> [RECORDS SUPPLIED]:
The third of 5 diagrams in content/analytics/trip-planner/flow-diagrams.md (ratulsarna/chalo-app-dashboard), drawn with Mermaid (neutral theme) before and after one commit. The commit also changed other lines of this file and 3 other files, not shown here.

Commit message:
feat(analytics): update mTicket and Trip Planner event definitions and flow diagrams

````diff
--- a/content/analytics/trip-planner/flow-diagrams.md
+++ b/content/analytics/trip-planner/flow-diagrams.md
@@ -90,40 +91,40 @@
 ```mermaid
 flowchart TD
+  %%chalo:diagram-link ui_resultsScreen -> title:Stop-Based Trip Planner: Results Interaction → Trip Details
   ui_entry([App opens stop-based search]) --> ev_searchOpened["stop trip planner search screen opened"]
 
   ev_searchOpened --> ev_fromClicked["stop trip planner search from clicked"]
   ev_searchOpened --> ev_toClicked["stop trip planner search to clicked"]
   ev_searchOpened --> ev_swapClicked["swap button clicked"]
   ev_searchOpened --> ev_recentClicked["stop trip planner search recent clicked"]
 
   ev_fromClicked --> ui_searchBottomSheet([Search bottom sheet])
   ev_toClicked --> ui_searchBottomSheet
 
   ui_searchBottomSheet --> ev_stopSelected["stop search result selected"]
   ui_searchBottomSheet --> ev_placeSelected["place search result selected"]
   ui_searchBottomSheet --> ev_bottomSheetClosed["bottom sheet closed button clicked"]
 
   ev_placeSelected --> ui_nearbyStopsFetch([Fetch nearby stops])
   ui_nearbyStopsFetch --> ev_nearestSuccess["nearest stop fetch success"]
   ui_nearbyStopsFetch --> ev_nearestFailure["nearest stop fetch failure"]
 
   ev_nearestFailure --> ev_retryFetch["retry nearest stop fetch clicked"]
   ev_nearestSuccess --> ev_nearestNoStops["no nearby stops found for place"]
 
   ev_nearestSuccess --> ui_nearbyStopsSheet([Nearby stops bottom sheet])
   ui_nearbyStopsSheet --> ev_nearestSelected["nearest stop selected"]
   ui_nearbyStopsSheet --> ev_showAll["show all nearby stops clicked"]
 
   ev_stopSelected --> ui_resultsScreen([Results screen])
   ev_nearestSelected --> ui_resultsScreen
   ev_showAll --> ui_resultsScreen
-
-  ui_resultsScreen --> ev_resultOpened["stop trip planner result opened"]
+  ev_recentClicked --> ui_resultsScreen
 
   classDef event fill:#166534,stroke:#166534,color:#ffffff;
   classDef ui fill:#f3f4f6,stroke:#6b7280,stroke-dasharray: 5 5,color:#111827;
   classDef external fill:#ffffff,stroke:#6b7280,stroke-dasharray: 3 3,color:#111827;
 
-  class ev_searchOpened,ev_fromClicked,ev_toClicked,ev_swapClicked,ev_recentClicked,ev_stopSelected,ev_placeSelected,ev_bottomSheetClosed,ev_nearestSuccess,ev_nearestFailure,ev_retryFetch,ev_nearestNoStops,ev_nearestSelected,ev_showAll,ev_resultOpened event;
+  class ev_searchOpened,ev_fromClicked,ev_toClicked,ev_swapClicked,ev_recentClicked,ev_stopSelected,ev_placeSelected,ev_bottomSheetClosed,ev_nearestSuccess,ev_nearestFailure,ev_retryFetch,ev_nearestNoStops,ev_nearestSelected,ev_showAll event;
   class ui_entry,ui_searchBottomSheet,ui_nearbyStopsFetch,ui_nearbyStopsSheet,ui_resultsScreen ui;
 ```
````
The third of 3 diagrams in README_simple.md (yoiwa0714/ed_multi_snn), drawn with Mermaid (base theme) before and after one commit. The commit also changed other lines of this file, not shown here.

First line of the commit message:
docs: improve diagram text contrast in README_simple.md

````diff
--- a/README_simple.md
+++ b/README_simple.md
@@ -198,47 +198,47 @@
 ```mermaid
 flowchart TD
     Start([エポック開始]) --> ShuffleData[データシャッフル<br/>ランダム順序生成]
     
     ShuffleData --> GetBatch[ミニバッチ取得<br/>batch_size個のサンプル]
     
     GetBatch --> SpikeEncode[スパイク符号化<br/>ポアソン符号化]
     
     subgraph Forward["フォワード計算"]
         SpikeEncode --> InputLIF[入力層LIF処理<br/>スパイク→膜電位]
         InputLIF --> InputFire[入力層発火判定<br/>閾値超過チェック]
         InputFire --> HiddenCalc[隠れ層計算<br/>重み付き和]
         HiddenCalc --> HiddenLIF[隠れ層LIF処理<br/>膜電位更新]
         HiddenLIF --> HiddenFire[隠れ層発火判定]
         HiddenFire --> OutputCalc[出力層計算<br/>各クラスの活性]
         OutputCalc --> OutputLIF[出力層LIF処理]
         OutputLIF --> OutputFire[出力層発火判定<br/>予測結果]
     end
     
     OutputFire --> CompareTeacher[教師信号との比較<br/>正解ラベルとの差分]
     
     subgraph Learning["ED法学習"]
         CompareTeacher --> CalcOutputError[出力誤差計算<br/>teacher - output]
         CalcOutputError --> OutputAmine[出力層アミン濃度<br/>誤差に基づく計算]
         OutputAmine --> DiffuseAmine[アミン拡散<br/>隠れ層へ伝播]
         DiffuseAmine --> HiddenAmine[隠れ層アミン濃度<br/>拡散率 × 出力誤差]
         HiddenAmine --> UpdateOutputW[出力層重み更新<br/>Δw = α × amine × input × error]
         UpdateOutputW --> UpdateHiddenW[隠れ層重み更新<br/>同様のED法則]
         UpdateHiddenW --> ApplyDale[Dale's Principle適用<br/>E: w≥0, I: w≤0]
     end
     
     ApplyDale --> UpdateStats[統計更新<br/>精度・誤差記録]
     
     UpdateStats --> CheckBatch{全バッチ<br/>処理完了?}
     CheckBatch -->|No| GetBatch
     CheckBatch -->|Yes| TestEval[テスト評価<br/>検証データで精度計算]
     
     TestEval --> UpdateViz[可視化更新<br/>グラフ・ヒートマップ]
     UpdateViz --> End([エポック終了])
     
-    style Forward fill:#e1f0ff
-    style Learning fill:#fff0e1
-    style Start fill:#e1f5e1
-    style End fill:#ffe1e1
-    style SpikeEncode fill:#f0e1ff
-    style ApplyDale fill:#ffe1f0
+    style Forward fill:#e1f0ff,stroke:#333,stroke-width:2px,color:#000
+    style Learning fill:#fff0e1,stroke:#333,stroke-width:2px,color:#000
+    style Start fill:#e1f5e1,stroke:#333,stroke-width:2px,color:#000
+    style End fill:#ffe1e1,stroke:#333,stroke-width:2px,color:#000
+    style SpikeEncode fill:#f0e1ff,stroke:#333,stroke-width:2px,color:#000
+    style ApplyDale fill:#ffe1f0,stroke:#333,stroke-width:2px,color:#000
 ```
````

> [ASSIGNED TASK]:
Reproduce the listing verbatim.

> [RESULT OF THIS TASK]:
The third of 5 diagrams in content/analytics/trip-planner/flow-diagrams.md (ratulsarna/chalo-app-dashboard), drawn with Mermaid (neutral theme) before and after one commit. The commit also changed other lines of this file and 3 other files, not shown here.

Commit message:
feat(analytics): update mTicket and Trip Planner event definitions and flow diagrams

````diff
--- a/content/analytics/trip-planner/flow-diagrams.md
+++ b/content/analytics/trip-planner/flow-diagrams.md
@@ -90,40 +91,40 @@
 ```mermaid
 flowchart TD
+  %%chalo:diagram-link ui_resultsScreen -> title:Stop-Based Trip Planner: Results Interaction → Trip Details
   ui_entry([App opens stop-based search]) --> ev_searchOpened["stop trip planner search screen opened"]
 
   ev_searchOpened --> ev_fromClicked["stop trip planner search from clicked"]
   ev_searchOpened --> ev_toClicked["stop trip planner search to clicked"]
   ev_searchOpened --> ev_swapClicked["swap button clicked"]
   ev_searchOpened --> ev_recentClicked["stop trip planner search recent clicked"]
 
   ev_fromClicked --> ui_searchBottomSheet([Search bottom sheet])
   ev_toClicked --> ui_searchBottomSheet
 
   ui_searchBottomSheet --> ev_stopSelected["stop search result selected"]
   ui_searchBottomSheet --> ev_placeSelected["place search result selected"]
   ui_searchBottomSheet --> ev_bottomSheetClosed["bottom sheet closed button clicked"]
 
   ev_placeSelected --> ui_nearbyStopsFetch([Fetch nearby stops])
   ui_nearbyStopsFetch --> ev_nearestSuccess["nearest stop fetch success"]
   ui_nearbyStopsFetch --> ev_nearestFailure["nearest stop fetch failure"]
 
   ev_nearestFailure --> ev_retryFetch["retry nearest stop fetch clicked"]
   ev_nearestSuccess --> ev_nearestNoStops["no nearby stops found for place"]
 
   ev_nearestSuccess --> ui_nearbyStopsSheet([Nearby stops bottom sheet])
   ui_nearbyStopsSheet --> ev_nearestSelected["nearest stop selected"]
   ui_nearbyStopsSheet --> ev_showAll["show all nearby stops clicked"]
 
   ev_stopSelected --> ui_resultsScreen([Results screen])
   ev_nearestSelected --> ui_resultsScreen
   ev_showAll --> ui_resultsScreen
-
-  ui_resultsScreen --> ev_resultOpened["stop trip planner result opened"]
+  ev_recentClicked --> ui_resultsScreen
 
   classDef event fill:#166534,stroke:#166534,color:#ffffff;
   classDef ui fill:#f3f4f6,stroke:#6b7280,stroke-dasharray: 5 5,color:#111827;
   classDef external fill:#ffffff,stroke:#6b7280,stroke-dasharray: 3 3,color:#111827;
 
-  class ev_searchOpened,ev_fromClicked,ev_toClicked,ev_swapClicked,ev_recentClicked,ev_stopSelected,ev_placeSelected,ev_bottomSheetClosed,ev_nearestSuccess,ev_nearestFailure,ev_retryFetch,ev_nearestNoStops,ev_nearestSelected,ev_showAll,ev_resultOpened event;
+  class ev_searchOpened,ev_fromClicked,ev_toClicked,ev_swapClicked,ev_recentClicked,ev_stopSelected,ev_placeSelected,ev_bottomSheetClosed,ev_nearestSuccess,ev_nearestFailure,ev_retryFetch,ev_nearestNoStops,ev_nearestSelected,ev_showAll event;
   class ui_entry,ui_searchBottomSheet,ui_nearbyStopsFetch,ui_nearbyStopsSheet,ui_resultsScreen ui;
 ```
````
The third of 3 diagrams in README_simple.md (yoiwa0714/ed_multi_snn), drawn with Mermaid (base theme) before and after one commit. The commit also changed other lines of this file, not shown here.

First line of the commit message:
docs: improve diagram text contrast in README_simple.md

````diff
--- a/README_simple.md
+++ b/README_simple.md
@@ -198,47 +198,47 @@
 ```mermaid
 flowchart TD
     Start([エポック開始]) --> ShuffleData[データシャッフル<br/>ランダム順序生成]
     
     ShuffleData --> GetBatch[ミニバッチ取得<br/>batch_size個のサンプル]
     
     GetBatch --> SpikeEncode[スパイク符号化<br/>ポアソン符号化]
     
     subgraph Forward["フォワード計算"]
         SpikeEncode --> InputLIF[入力層LIF処理<br/>スパイク→膜電位]
         InputLIF --> InputFire[入力層発火判定<br/>閾値超過チェック]
         InputFire --> HiddenCalc[隠れ層計算<br/>重み付き和]
         HiddenCalc --> HiddenLIF[隠れ層LIF処理<br/>膜電位更新]
         HiddenLIF --> HiddenFire[隠れ層発火判定]
         HiddenFire --> OutputCalc[出力層計算<br/>各クラスの活性]
         OutputCalc --> OutputLIF[出力層LIF処理]
         OutputLIF --> OutputFire[出力層発火判定<br/>予測結果]
     end
     
     OutputFire --> CompareTeacher[教師信号との比較<br/>正解ラベルとの差分]
     
     subgraph Learning["ED法学習"]
         CompareTeacher --> CalcOutputError[出力誤差計算<br/>teacher - output]
         CalcOutputError --> OutputAmine[出力層アミン濃度<br/>誤差に基づく計算]
         OutputAmine --> DiffuseAmine[アミン拡散<br/>隠れ層へ伝播]
         DiffuseAmine --> HiddenAmine[隠れ層アミン濃度<br/>拡散率 × 出力誤差]
         HiddenAmine --> UpdateOutputW[出力層重み更新<br/>Δw = α × amine × input × error]
         UpdateOutputW --> UpdateHiddenW[隠れ層重み更新<br/>同様のED法則]
         UpdateHiddenW --> ApplyDale[Dale's Principle適用<br/>E: w≥0, I: w≤0]
     end
     
     ApplyDale --> UpdateStats[統計更新<br/>精度・誤差記録]
     
     UpdateStats --> CheckBatch{全バッチ<br/>処理完了?}
     CheckBatch -->|No| GetBatch
     CheckBatch -->|Yes| TestEval[テスト評価<br/>検証データで精度計算]
     
     TestEval --> UpdateViz[可視化更新<br/>グラフ・ヒートマップ]
     UpdateViz --> End([エポック終了])
     
-    style Forward fill:#e1f0ff
-    style Learning fill:#fff0e1
-    style Start fill:#e1f5e1
-    style End fill:#ffe1e1
-    style SpikeEncode fill:#f0e1ff
-    style ApplyDale fill:#ffe1f0
+    style Forward fill:#e1f0ff,stroke:#333,stroke-width:2px,color:#000
+    style Learning fill:#fff0e1,stroke:#333,stroke-width:2px,color:#000
+    style Start fill:#e1f5e1,stroke:#333,stroke-width:2px,color:#000
+    style End fill:#ffe1e1,stroke:#333,stroke-width:2px,color:#000
+    style SpikeEncode fill:#f0e1ff,stroke:#333,stroke-width:2px,color:#000
+    style ApplyDale fill:#ffe1f0,stroke:#333,stroke-width:2px,color:#000
 ```
````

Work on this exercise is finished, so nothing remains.